Adviser Ratings’ Musical Chairs Report for Q1 2024, released earlier this month, revealed that 82 per cent of licensees are in a privately owned licensee with fewer than 10 advisers, and the number of advisers under this category of licensee has increased by 17.9 per cent since 2017.

These findings highlight a growing shift towards privately owned licensees within the industry. In an Adviser Ratings post, the founder and managing director of Numerisk, Richard Silberman, said a desire for autonomy and flexibility are contributing to the shift.

“For many, it’s about setting a path forward independently, free of influence from a licensee that may have differing views and future goals,” he explained.

Silberman highlighted the importance of being aware of the added risks and responsibilities that come with self-licensing, including ensuring the business keeps up with industry compliance changes and securing professional indemnity (PI) insurance, among others.

He noted that accessing support services specifically for self-licensed practices can be valuable as they provide education and resources that can assist in navigating the complexities and associated risks of becoming independent.

“While self-licensing isn’t suitable for every business, with the right support and guidance, many thrive under this model. This autonomy allows them to tailor their operations to suit their specific needs and objectives, a flexibility often lacking in larger licensee frameworks,” Silberman said.


He added that an adviser shifting to be self-licensed means less time spent with clients, as they will need to do more to keep up with operational and compliance needs instead.

Speaking on his experience shifting from a large dealer licensee to being privately licensed, Bruce Gorry, managing director and principal adviser of Provident Advisory, said maintaining the quality of service for clients was top of mind during the transition.

“We are degree-qualified, highly professional advisers who want nothing more than to generate great outcomes for our clients over the long term – we needed to ensure our operating environment would continue to provide this opportunity, including the flexibility to be nimble, particularly around the impending changes we are seeing with the QAR,” Gorry said.

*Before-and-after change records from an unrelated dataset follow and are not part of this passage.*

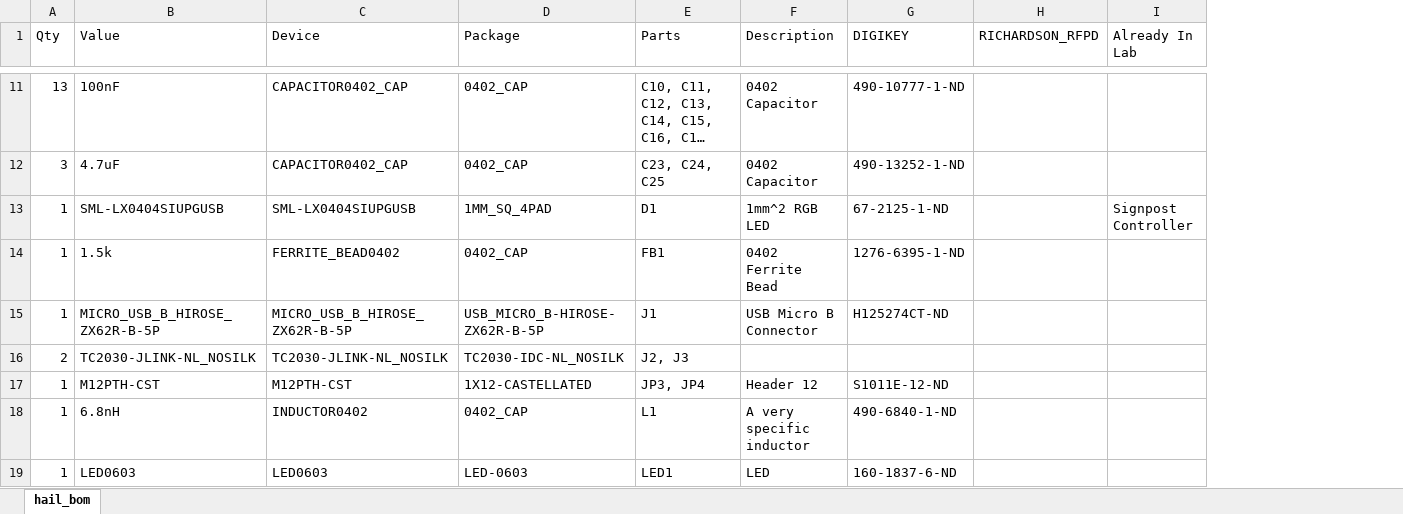
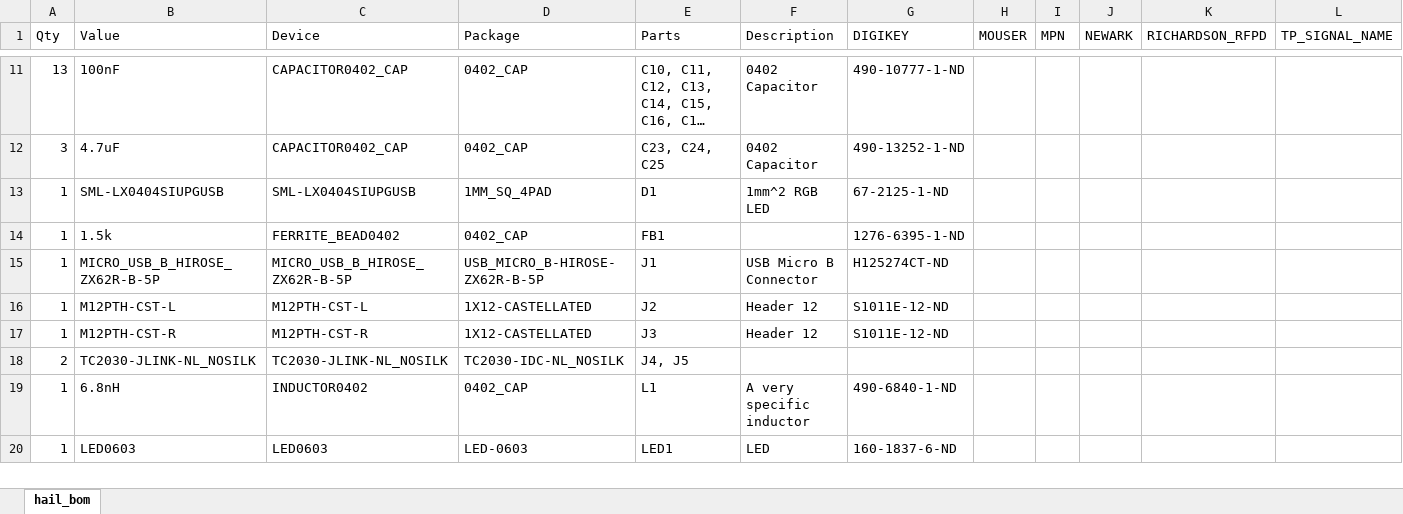
Before and after one commit to lab11/hail, an Excel workbook: hardware/hail/rev_b/hail_bom.xlsx, sheet hail_bom, drawn as a sheet; only a part is shown, gaps mark what is left out; long unchanged cells end in …; values as stored, in another font and other column widths than the file's, no borders; removed rows and columns are numbered as before the commit, all else as after; the diff covers the shown part only; the diff names each change by its address in the sheet, - before the commit and + after, or states it on an @@ line.

Commit message:
Hail revB production files

```diff
--- a/hardware/hail/rev_b/hail_bom.xlsx (sheet hail_bom)
+++ b/hardware/hail/rev_b/hail_bom.xlsx (sheet hail_bom)
+column H (MOUSER), empty
+column I (MPN), empty
+column J (NEWARK), empty
-column I (Already In Lab), row 13: Signpost Controller
+column L (TP_SIGNAL_NAME), empty
-F14 (Description): 0402 Ferrite Bead
+F14 (Description): (empty)
+row 16: 1 | M12PTH-CST-L | M12PTH-CST-L | 1X12-CASTELLATED | J2 | Header 12 | S1011E-12-ND
+row 17: 1 | M12PTH-CST-R | M12PTH-CST-R | 1X12-CASTELLATED | J3 | Header 12 | S1011E-12-ND
-E18 (Parts): J2, J3
+E18 (Parts): J4, J5
-row 17: 1 | M12PTH-CST | M12PTH-CST | 1X12-CASTELLATED | JP3, JP4 | Header 12 | S1011E-12-ND
```
Also changed, not shown: 1 added row and 4 edited cells elsewhere in this sheet, 11 other files.
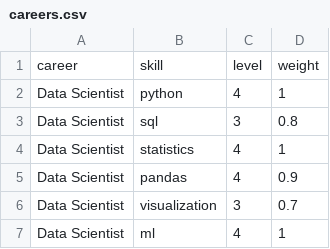
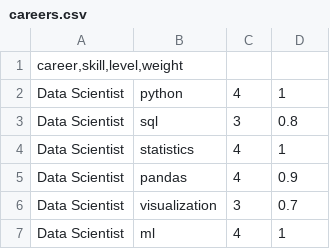
Before and after one commit to joeprince20047-oss/Career-roadmap, a CSV file: data/careers.csv, drawn as a sheet; only a part is shown.

Commit message:
Change CSV delimiter from tab to comma

```diff
--- a/data/careers.csv
+++ b/data/careers.csv
@@ -1,2 +1,2 @@
-career	skill	level	weight
+career,skill,level,weight
 Data Scientist	python	4	1
```
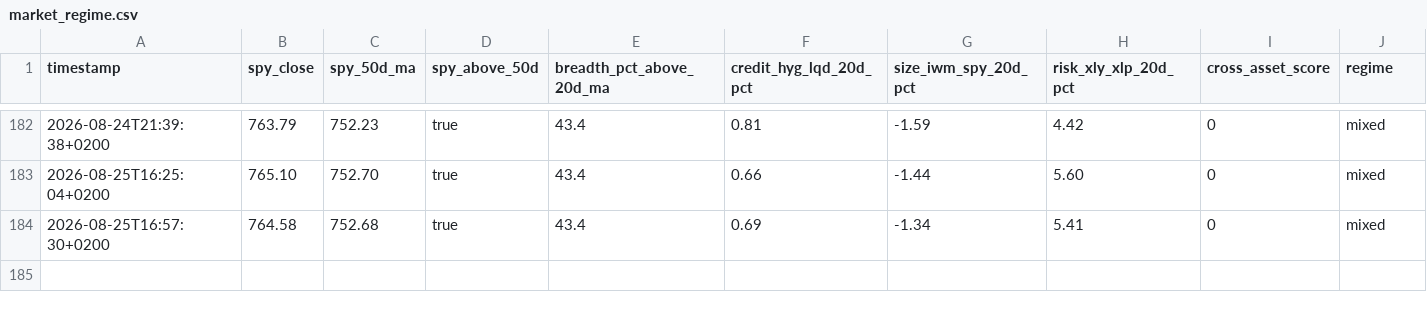
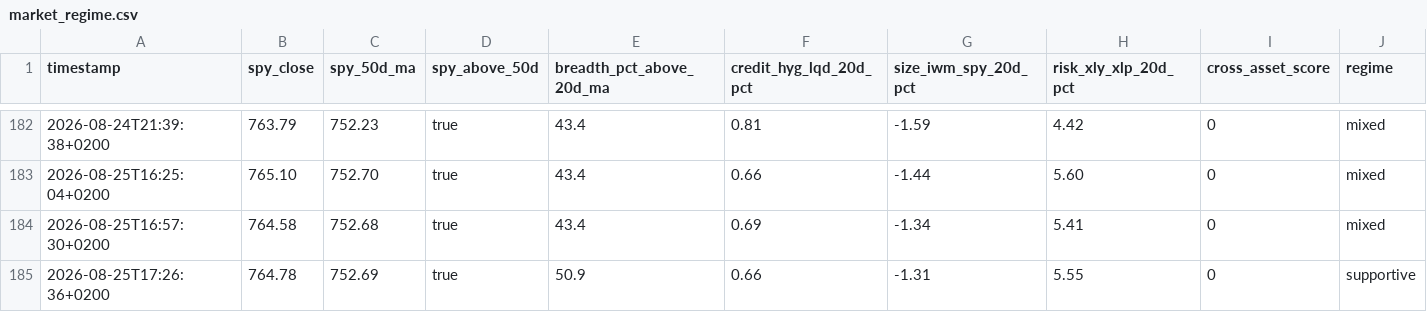
Before and after one commit to Toeffer/TradingJournal, a CSV file: data/market_regime.csv, drawn as a sheet; only a part is shown, gaps mark what is left out; the diff names each change by its address in the sheet, - before the commit and + after, or states it on an @@ line.

```diff
--- a/data/market_regime.csv
+++ b/data/market_regime.csv
+row 185: 2026-08-25T17:26:36+0200 | 764.78 | 752.69 | true | 50.9 | 0.66 | -1.31 | 5.55 | 0 | supportive
```
Also changed, not shown: data/research_snapshot.csv, 5 other files.
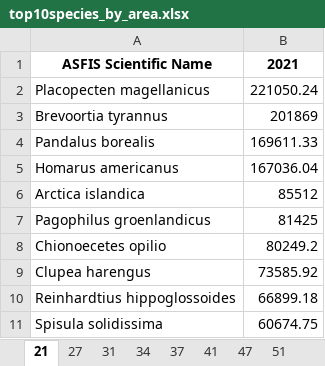
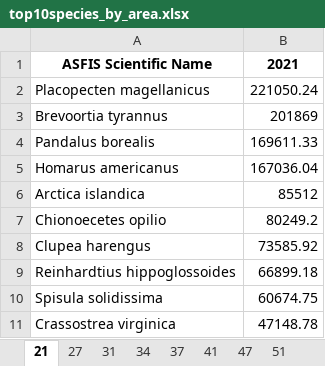
Before and after one commit to samirjohnson48/SOSI-2025, an Excel workbook: output/aggregate_tables/top10species_by_area.xlsx, sheet 21, drawn as a sheet; values as stored, in another font and other column widths than the file's, no borders; removed rows and columns are numbered as before the commit, all else as after; the diff names each change by its address in the sheet, - before the commit and + after, or states it on an @@ line.

```diff
--- a/output/aggregate_tables/top10species_by_area.xlsx (sheet 21)
+++ b/output/aggregate_tables/top10species_by_area.xlsx (sheet 21)
-row 7: Pagophilus groenlandicus | 81425
+row 11: Crassostrea virginica | 47148.78
```
Also changed, not shown: sheet 27, sheet 87, output/aggregate_tables/capture_production_figures_data.xlsx, 17 other files.
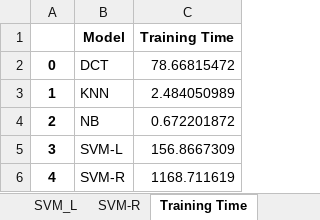
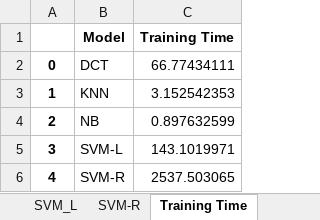
Before and after one commit to jsakhnin/DL_FDI, an Excel workbook: Plots and Figures/Raw_Results/RESULTS_IEEE57_ClassifiersTest.xlsx, sheet Training Time, drawn as a sheet; values as stored, in another font and other column widths than the file's, no borders; the diff names each change by its address in the sheet, - before the commit and + after, or states it on an @@ line.

```diff
--- a/Plots and Figures/Raw_Results/RESULTS_IEEE57_ClassifiersTest.xlsx (sheet Training Time)
+++ b/Plots and Figures/Raw_Results/RESULTS_IEEE57_ClassifiersTest.xlsx (sheet Training Time)
-C2 (Training Time): 78.66815472
+C2 (Training Time): 66.77434111
-C3 (Training Time): 2.484050989
+C3 (Training Time): 3.152542353
-C4 (Training Time): 0.672201872
+C4 (Training Time): 0.897632599
-C5 (Training Time): 156.8667309
+C5 (Training Time): 143.1019971
-C6 (Training Time): 1168.711619
+C6 (Training Time): 2537.503065
```
Also changed, not shown: sheet DCT, sheet SVM_L, sheet SVM-R, sheet KNN, sheet GNB, 16 other files.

“The change was never about saving money, but after undertaking a comprehensive cashflow analysis in planning, it’s a nice feeling to know that the decision stacks up financially.

“The best advice I can provide anyone with is to be completely transparent with your intention, don’t be scared to ask people for help, and be prepared to invest time into the change. We were well prepared, and by and large, the transition was fast and smooth; we couldn’t be happier with the result.”